Published by Juliette Healey, Exercise Physiologist & Dietitian at Glyco Leap
If you have diabetes, no doubt you are aware of the need to exercise. Exercise is essential when it comes to boosting your physical and mental health.
If you have type 2 diabetes, the key to good health is to keep your blood pressure, lipids, blood glucose levels and weight in check.
When you exercise there is a whole cascade of events that get activated. These activations go on to impact your blood pressure, lipids, blood glucose levels and weight in various ways. So what do you need to know and by how much are these factors impacted?
High Blood Pressure (Hypertension)
You need to know: Regular aerobic exercise can decrease your systolic blood pressure by 4–8 mm Hg. This may seem like a small reduction but every little decrease matters in the long term! To put this number in perspective if you are prehypertensive at 128/89, through exercise you could potentially see your systolic blood pressure drop to 120/89 which brings you back to almost normal blood pressure.
The benefits to reducing your blood pressure include reducing the pressure on your blood vessels and decreasing your risk of diabetic vascular complications.
Did you know? Hypertension is a common occurrence amongst people with type 2 diabetes with 60% of individuals affected.
To learn more about what else you can do when it comes to hypertension check out this post by our Chief Medical Officer.
Blood Glucose Levels
You need to know: The reason why your blood glucose levels are likely to improve with exercise is due to the short and long term improvements to the action of insulin in your body.

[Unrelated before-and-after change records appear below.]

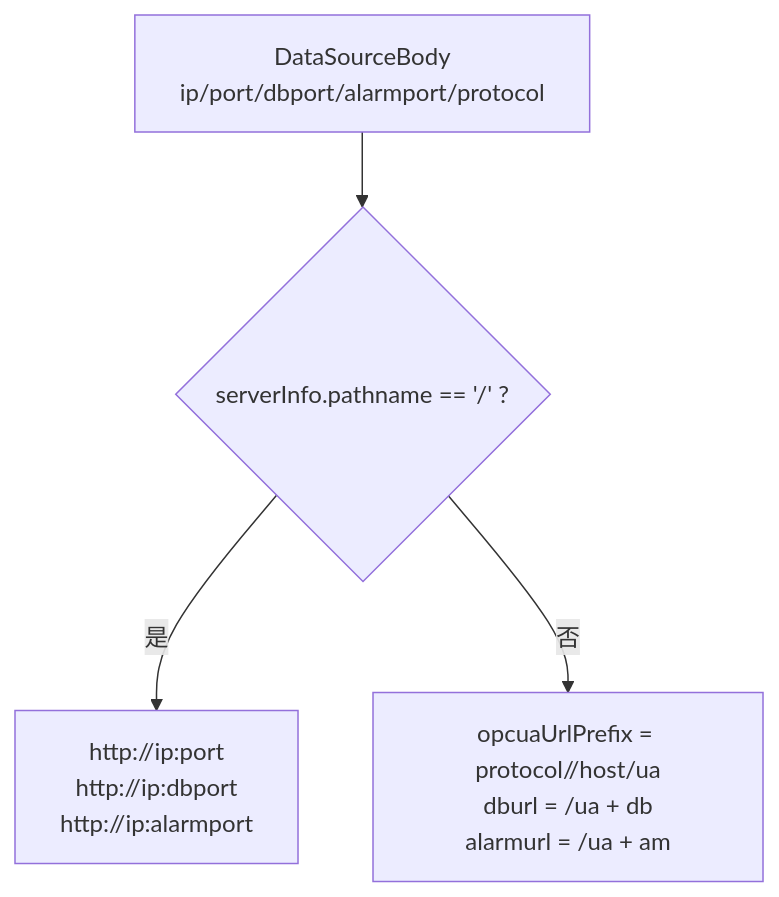
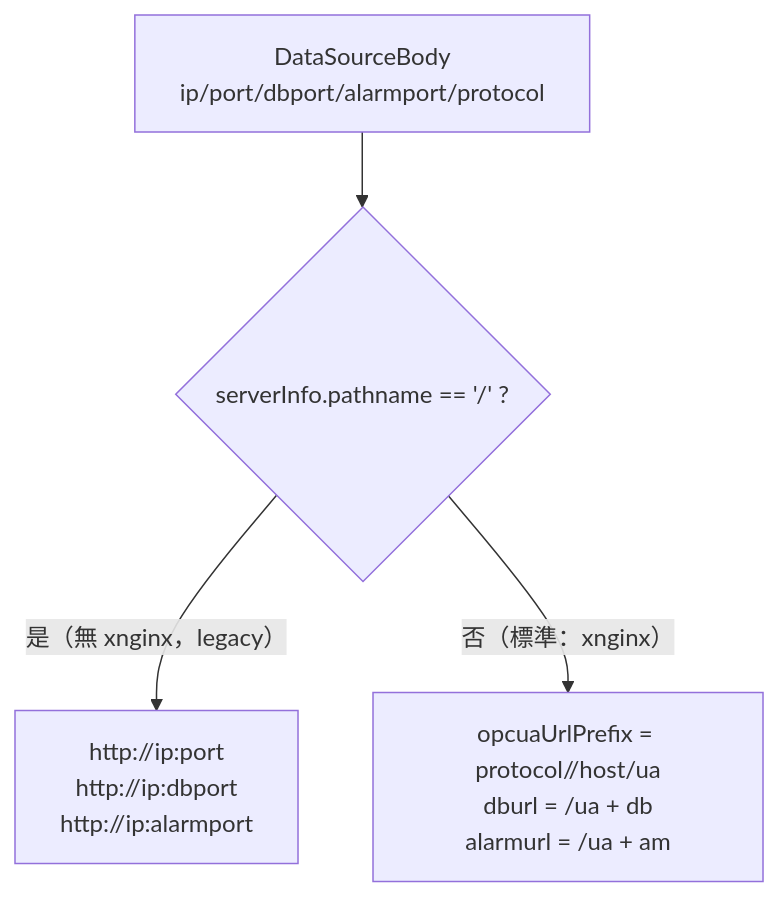
One commit to PochengChen-del/EdgeViewDoc changed the tenth of 14 diagrams in SDS/14_OPCUA_Subsystem_Design.md. Above: the diagram before and after it, drawn with Mermaid. The commit also changed other lines of this file and 19 other files, not shown here.

````diff
--- a/SDS/14_OPCUA_Subsystem_Design.md
+++ b/SDS/14_OPCUA_Subsystem_Design.md
@@ -667,6 +677,6 @@
 ```mermaid
 flowchart TB
     A["DataSourceBody<br/>ip/port/dbport/alarmport/protocol"] --> B{"serverInfo.pathname == '/' ?"}
-    B -->|是| C["http://ip:port<br/>http://ip:dbport<br/>http://ip:alarmport"]
-    B -->|否| D["opcuaUrlPrefix = protocol//host/ua<br/>dburl = /ua + db<br/>alarmurl = /ua + am"]
+    B -->|是（無 xnginx，legacy）| C["http://ip:port<br/>http://ip:dbport<br/>http://ip:alarmport"]
+    B -->|否（標準：xnginx）| D["opcuaUrlPrefix = protocol//host/ua<br/>dburl = /ua + db<br/>alarmurl = /ua + am"]
 ```
````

The more you exercise the more sensitive you become to insulin.
Just a friendly reminder: insulin regulates the amount of glucose in your blood.

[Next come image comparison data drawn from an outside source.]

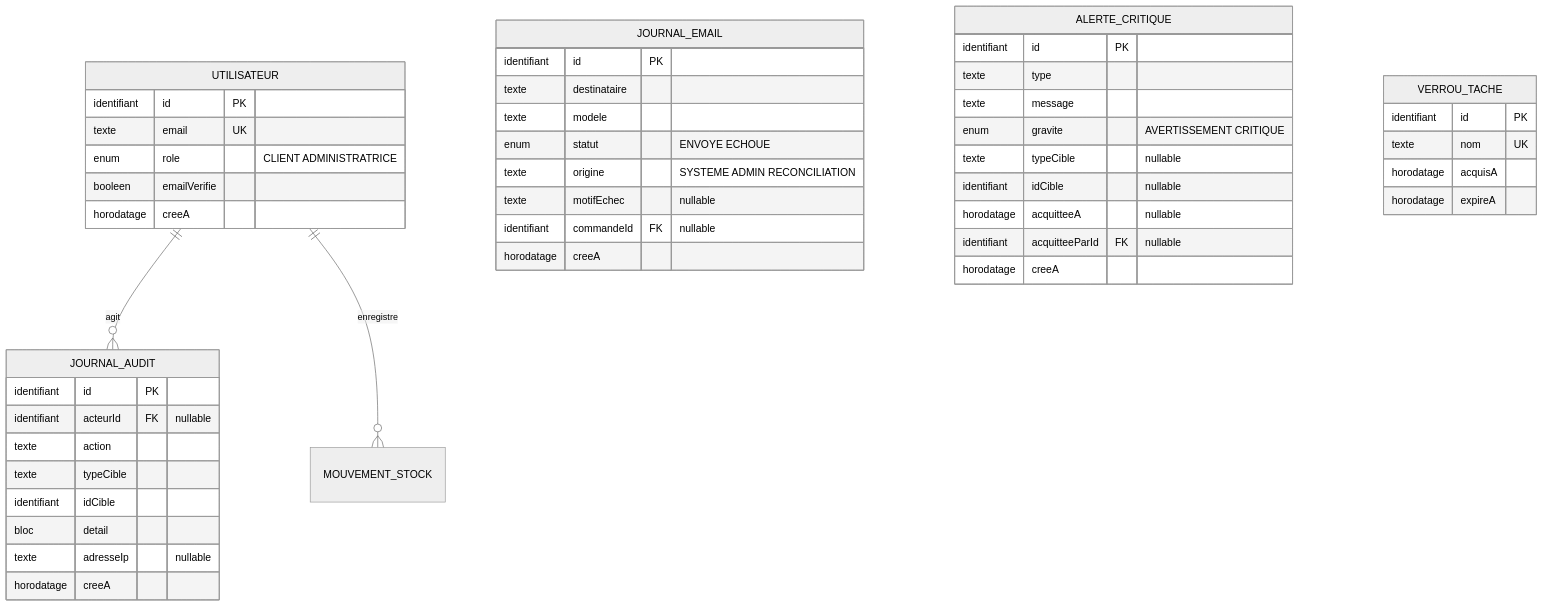
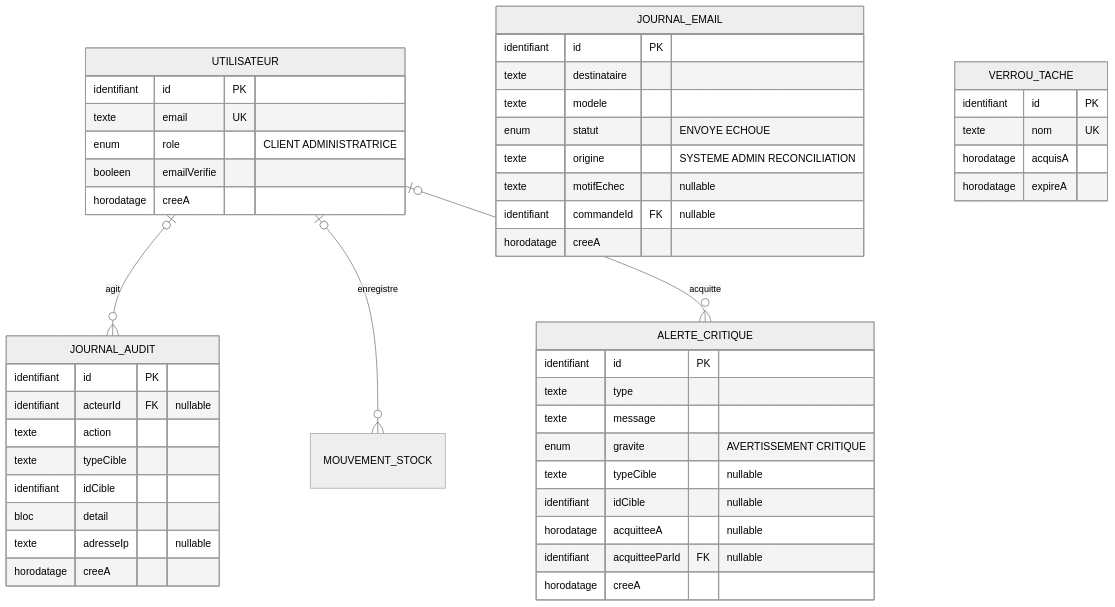
Before and after one commit to krismos64/lune-soleil: the ninth of 9 diagrams in docs/architecture/MODELE-CONCEPTUEL.md, drawn with Mermaid (neutral theme). The commit also changed other lines of this file and 4 other files, not shown here.

````diff
--- a/docs/architecture/MODELE-CONCEPTUEL.md
+++ b/docs/architecture/MODELE-CONCEPTUEL.md
@@ -1104,50 +1176,51 @@
 ```mermaid
 erDiagram
-    UTILISATEUR ||--o{ JOURNAL_AUDIT : "agit"
-    UTILISATEUR ||--o{ MOUVEMENT_STOCK : "enregistre"
+    UTILISATEUR |o--o{ JOURNAL_AUDIT : "agit"
+    UTILISATEUR |o--o{ MOUVEMENT_STOCK : "enregistre"
+    UTILISATEUR |o--o{ ALERTE_CRITIQUE : "acquitte"
 
     UTILISATEUR {
         identifiant id PK
         texte email UK
         enum role "CLIENT ADMINISTRATRICE"
         booleen emailVerifie
         horodatage creeA
     }
     JOURNAL_AUDIT {
         identifiant id PK
         identifiant acteurId FK "nullable"
         texte action
         texte typeCible
         identifiant idCible
         bloc detail
         texte adresseIp "nullable"
         horodatage creeA
     }
     JOURNAL_EMAIL {
         identifiant id PK
         texte destinataire
         texte modele
         enum statut "ENVOYE ECHOUE"
         texte origine "SYSTEME ADMIN RECONCILIATION"
         texte motifEchec "nullable"
         identifiant commandeId FK "nullable"
         horodatage creeA
     }
     ALERTE_CRITIQUE {
         identifiant id PK
         texte type
         texte message
         enum gravite "AVERTISSEMENT CRITIQUE"
         texte typeCible "nullable"
         identifiant idCible "nullable"
         horodatage acquitteeA "nullable"
         identifiant acquitteeParId FK "nullable"
         horodatage creeA
     }
     VERROU_TACHE {
         identifiant id PK
         texte nom UK
         horodatage acquisA
         horodatage expireA
     }
 ```
````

A combination of aerobic and strength training may be the most effective exercise strategy for improving blood glucose levels rather than either exercise mode alone. It is not clear why this is the case, but either way the more exercise you can do the better, ideally with a combination of aerobic (150 minutes per week) and strength training (2 sessions per week).

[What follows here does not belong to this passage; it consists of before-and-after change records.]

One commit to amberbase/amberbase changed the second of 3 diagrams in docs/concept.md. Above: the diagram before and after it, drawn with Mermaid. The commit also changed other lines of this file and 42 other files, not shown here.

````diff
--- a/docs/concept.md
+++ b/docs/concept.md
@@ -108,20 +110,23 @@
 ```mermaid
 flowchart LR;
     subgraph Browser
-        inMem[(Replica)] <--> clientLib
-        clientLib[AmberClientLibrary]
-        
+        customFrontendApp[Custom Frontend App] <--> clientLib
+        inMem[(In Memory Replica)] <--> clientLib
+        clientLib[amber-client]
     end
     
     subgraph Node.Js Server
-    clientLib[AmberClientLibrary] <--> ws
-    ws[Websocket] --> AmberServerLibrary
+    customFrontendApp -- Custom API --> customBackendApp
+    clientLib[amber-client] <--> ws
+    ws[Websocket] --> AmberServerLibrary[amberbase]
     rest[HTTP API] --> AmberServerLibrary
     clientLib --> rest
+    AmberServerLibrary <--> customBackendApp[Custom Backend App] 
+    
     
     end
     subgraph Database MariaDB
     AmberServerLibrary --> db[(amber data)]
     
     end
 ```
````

Did you know? That independently of insulin, active muscle contractions are also capable of picking up glucose from the blood and are not impaired by insulin resistance or T2DM. Keep in mind this additional mechanism only works if your muscles are actively contracting, which means you need to be moving your body!
Hypoglycemia (low blood sugars below 4mmol/L)
You need to know: There is no need to let the fear of hypoglycaemia put you off exercising. People with T2DM that are not taking insulin or an insulin secretagogue (sulfonylureas and glinides) are unlikely to experience hypoglycaemia in relation to exercise. So if this is you, relax and embrace exercise. If you simply can’t relax, check your blood glucose levels before and after exercise to see for yourself the effect that exercise has on your blood glucose levels.
Improve your lipids
You need to know: Exercise has been show to decrease your LDL cholesterol slightly, however there is not any solid evidence that it will improve your HDL or triglyceride levels. With this in mind in order to really get on top of your lipids you may also want to consider weight loss and nutrition.
You need to know: When it comes to weight loss, you may need to be doing slightly more exercise than recommended for best health. It is estimated that at least 60–80 minutes on a daily basis is required to sustain weight loss or to prevent weight gain. Exercise alone has not been found to be an effective weight loss tool. Lucky it impacts on so many other important health factors!
Check out this post: Lost weight? Keep it off with the right amount of exercise
So now that you have a clearer idea of what exercise can do for you. Get walking!
Originally published at blog.glycoleap.com on March 21, 2016.